[Web interface edit records]
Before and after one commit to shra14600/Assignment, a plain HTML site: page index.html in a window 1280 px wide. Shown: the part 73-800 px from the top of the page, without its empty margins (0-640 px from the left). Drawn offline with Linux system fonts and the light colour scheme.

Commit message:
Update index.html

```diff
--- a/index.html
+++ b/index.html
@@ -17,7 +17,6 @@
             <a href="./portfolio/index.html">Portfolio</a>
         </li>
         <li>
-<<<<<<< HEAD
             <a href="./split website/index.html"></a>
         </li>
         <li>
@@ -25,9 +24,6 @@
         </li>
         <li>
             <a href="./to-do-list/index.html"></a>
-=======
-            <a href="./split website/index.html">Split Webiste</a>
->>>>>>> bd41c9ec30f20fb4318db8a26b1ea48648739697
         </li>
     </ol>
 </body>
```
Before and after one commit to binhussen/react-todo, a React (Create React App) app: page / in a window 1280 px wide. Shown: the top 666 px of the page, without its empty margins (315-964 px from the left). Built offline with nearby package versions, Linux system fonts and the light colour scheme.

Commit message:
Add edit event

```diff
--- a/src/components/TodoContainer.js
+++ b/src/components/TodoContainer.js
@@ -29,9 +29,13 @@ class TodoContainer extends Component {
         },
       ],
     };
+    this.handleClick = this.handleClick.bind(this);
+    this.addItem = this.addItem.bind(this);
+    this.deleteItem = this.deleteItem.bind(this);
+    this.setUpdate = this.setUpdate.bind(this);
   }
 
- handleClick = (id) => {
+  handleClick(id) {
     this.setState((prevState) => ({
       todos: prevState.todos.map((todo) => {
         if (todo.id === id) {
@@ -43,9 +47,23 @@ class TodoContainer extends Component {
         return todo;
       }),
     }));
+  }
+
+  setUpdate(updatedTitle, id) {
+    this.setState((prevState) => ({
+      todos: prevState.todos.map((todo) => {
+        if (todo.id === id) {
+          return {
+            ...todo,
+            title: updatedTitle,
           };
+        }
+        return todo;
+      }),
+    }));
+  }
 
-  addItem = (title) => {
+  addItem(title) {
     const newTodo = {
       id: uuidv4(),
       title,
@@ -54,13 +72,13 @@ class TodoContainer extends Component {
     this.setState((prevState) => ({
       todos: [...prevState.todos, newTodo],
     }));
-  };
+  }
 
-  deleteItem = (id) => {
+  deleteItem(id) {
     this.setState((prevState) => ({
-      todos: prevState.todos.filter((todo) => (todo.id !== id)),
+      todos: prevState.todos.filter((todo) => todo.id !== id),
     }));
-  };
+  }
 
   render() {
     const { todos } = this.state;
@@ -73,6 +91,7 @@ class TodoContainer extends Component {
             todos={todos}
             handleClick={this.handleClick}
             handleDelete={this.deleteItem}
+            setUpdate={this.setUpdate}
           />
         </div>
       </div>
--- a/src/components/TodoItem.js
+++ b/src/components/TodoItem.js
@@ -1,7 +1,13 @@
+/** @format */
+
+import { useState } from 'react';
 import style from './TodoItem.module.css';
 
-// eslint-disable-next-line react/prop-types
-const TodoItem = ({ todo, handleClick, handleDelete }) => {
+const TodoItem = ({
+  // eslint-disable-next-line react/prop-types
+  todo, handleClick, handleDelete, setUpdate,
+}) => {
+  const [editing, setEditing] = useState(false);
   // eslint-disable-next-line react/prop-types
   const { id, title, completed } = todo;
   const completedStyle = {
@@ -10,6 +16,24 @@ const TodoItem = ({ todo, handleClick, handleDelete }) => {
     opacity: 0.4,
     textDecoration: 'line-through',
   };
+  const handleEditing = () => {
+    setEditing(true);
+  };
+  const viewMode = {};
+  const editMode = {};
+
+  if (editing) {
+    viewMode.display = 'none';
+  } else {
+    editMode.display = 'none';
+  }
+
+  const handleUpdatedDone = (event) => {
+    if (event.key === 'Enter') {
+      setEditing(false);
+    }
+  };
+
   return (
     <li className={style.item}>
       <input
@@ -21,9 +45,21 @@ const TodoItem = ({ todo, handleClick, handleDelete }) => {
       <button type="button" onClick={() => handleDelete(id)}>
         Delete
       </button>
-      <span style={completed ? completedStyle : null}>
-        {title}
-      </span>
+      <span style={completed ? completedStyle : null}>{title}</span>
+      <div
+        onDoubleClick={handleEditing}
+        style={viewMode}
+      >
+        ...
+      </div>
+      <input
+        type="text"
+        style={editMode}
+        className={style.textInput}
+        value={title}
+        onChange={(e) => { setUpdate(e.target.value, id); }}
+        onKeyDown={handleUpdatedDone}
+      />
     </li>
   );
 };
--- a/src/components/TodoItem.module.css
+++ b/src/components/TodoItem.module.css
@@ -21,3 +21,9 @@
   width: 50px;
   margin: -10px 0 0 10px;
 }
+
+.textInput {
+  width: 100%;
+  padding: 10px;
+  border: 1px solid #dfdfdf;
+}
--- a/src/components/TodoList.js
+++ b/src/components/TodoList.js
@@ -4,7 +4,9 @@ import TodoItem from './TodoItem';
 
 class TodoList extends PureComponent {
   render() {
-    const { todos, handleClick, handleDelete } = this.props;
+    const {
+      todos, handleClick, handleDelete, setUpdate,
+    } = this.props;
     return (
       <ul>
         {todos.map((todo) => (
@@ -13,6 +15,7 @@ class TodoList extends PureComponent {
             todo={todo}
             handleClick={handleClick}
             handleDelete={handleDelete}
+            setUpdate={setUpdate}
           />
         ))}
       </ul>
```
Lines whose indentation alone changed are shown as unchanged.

#### PROBLEM DETAILS:
Keep the wording exact. Give all of the records again.

#### RESPONSE:
Before and after one commit to shra14600/Assignment, a plain HTML site: page index.html in a window 1280 px wide. Shown: the part 73-800 px from the top of the page, without its empty margins (0-640 px from the left). Drawn offline with Linux system fonts and the light colour scheme.

Commit message:
Update index.html

```diff
--- a/index.html
+++ b/index.html
@@ -17,7 +17,6 @@
             <a href="./portfolio/index.html">Portfolio</a>
         </li>
         <li>
-<<<<<<< HEAD
             <a href="./split website/index.html"></a>
         </li>
         <li>
@@ -25,9 +24,6 @@
         </li>
         <li>
             <a href="./to-do-list/index.html"></a>
-=======
-            <a href="./split website/index.html">Split Webiste</a>
->>>>>>> bd41c9ec30f20fb4318db8a26b1ea48648739697
         </li>
     </ol>
 </body>
```
Before and after one commit to binhussen/react-todo, a React (Create React App) app: page / in a window 1280 px wide. Shown: the top 666 px of the page, without its empty margins (315-964 px from the left). Built offline with nearby package versions, Linux system fonts and the light colour scheme.

Commit message:
Add edit event

```diff
--- a/src/components/TodoContainer.js
+++ b/src/components/TodoContainer.js
@@ -29,9 +29,13 @@ class TodoContainer extends Component {
         },
       ],
     };
+    this.handleClick = this.handleClick.bind(this);
+    this.addItem = this.addItem.bind(this);
+    this.deleteItem = this.deleteItem.bind(this);
+    this.setUpdate = this.setUpdate.bind(this);
   }
 
- handleClick = (id) => {
+  handleClick(id) {
     this.setState((prevState) => ({
       todos: prevState.todos.map((todo) => {
         if (todo.id === id) {
@@ -43,9 +47,23 @@ class TodoContainer extends Component {
         return todo;
       }),
     }));
+  }
+
+  setUpdate(updatedTitle, id) {
+    this.setState((prevState) => ({
+      todos: prevState.todos.map((todo) => {
+        if (todo.id === id) {
+          return {
+            ...todo,
+            title: updatedTitle,
           };
+        }
+        return todo;
+      }),
+    }));
+  }
 
-  addItem = (title) => {
+  addItem(title) {
     const newTodo = {
       id: uuidv4(),
       title,
@@ -54,13 +72,13 @@ class TodoContainer extends Component {
     this.setState((prevState) => ({
       todos: [...prevState.todos, newTodo],
     }));
-  };
+  }
 
-  deleteItem = (id) => {
+  deleteItem(id) {
     this.setState((prevState) => ({
-      todos: prevState.todos.filter((todo) => (todo.id !== id)),
+      todos: prevState.todos.filter((todo) => todo.id !== id),
     }));
-  };
+  }
 
   render() {
     const { todos } = this.state;
@@ -73,6 +91,7 @@ class TodoContainer extends Component {
             todos={todos}
             handleClick={this.handleClick}
             handleDelete={this.deleteItem}
+            setUpdate={this.setUpdate}
           />
         </div>
       </div>
--- a/src/components/TodoItem.js
+++ b/src/components/TodoItem.js
@@ -1,7 +1,13 @@
+/** @format */
+
+import { useState } from 'react';
 import style from './TodoItem.module.css';
 
-// eslint-disable-next-line react/prop-types
-const TodoItem = ({ todo, handleClick, handleDelete }) => {
+const TodoItem = ({
+  // eslint-disable-next-line react/prop-types
+  todo, handleClick, handleDelete, setUpdate,
+}) => {
+  const [editing, setEditing] = useState(false);
   // eslint-disable-next-line react/prop-types
   const { id, title, completed } = todo;
   const completedStyle = {
@@ -10,6 +16,24 @@ const TodoItem = ({ todo, handleClick, handleDelete }) => {
     opacity: 0.4,
     textDecoration: 'line-through',
   };
+  const handleEditing = () => {
+    setEditing(true);
+  };
+  const viewMode = {};
+  const editMode = {};
+
+  if (editing) {
+    viewMode.display = 'none';
+  } else {
+    editMode.display = 'none';
+  }
+
+  const handleUpdatedDone = (event) => {
+    if (event.key === 'Enter') {
+      setEditing(false);
+    }
+  };
+
   return (
     <li className={style.item}>
       <input
@@ -21,9 +45,21 @@ const TodoItem = ({ todo, handleClick, handleDelete }) => {
       <button type="button" onClick={() => handleDelete(id)}>
         Delete
       </button>
-      <span style={completed ? completedStyle : null}>
-        {title}
-      </span>
+      <span style={completed ? completedStyle : null}>{title}</span>
+      <div
+        onDoubleClick={handleEditing}
+        style={viewMode}
+      >
+        ...
+      </div>
+      <input
+        type="text"
+        style={editMode}
+        className={style.textInput}
+        value={title}
+        onChange={(e) => { setUpdate(e.target.value, id); }}
+        onKeyDown={handleUpdatedDone}
+      />
     </li>
   );
 };
--- a/src/components/TodoItem.module.css
+++ b/src/components/TodoItem.module.css
@@ -21,3 +21,9 @@
   width: 50px;
   margin: -10px 0 0 10px;
 }
+
+.textInput {
+  width: 100%;
+  padding: 10px;
+  border: 1px solid #dfdfdf;
+}
--- a/src/components/TodoList.js
+++ b/src/components/TodoList.js
@@ -4,7 +4,9 @@ import TodoItem from './TodoItem';
 
 class TodoList extends PureComponent {
   render() {
-    const { todos, handleClick, handleDelete } = this.props;
+    const {
+      todos, handleClick, handleDelete, setUpdate,
+    } = this.props;
     return (
       <ul>
         {todos.map((todo) => (
@@ -13,6 +15,7 @@ class TodoList extends PureComponent {
             todo={todo}
             handleClick={handleClick}
             handleDelete={handleDelete}
+            setUpdate={setUpdate}
           />
         ))}
       </ul>
```
Lines whose indentation alone changed are shown as unchanged.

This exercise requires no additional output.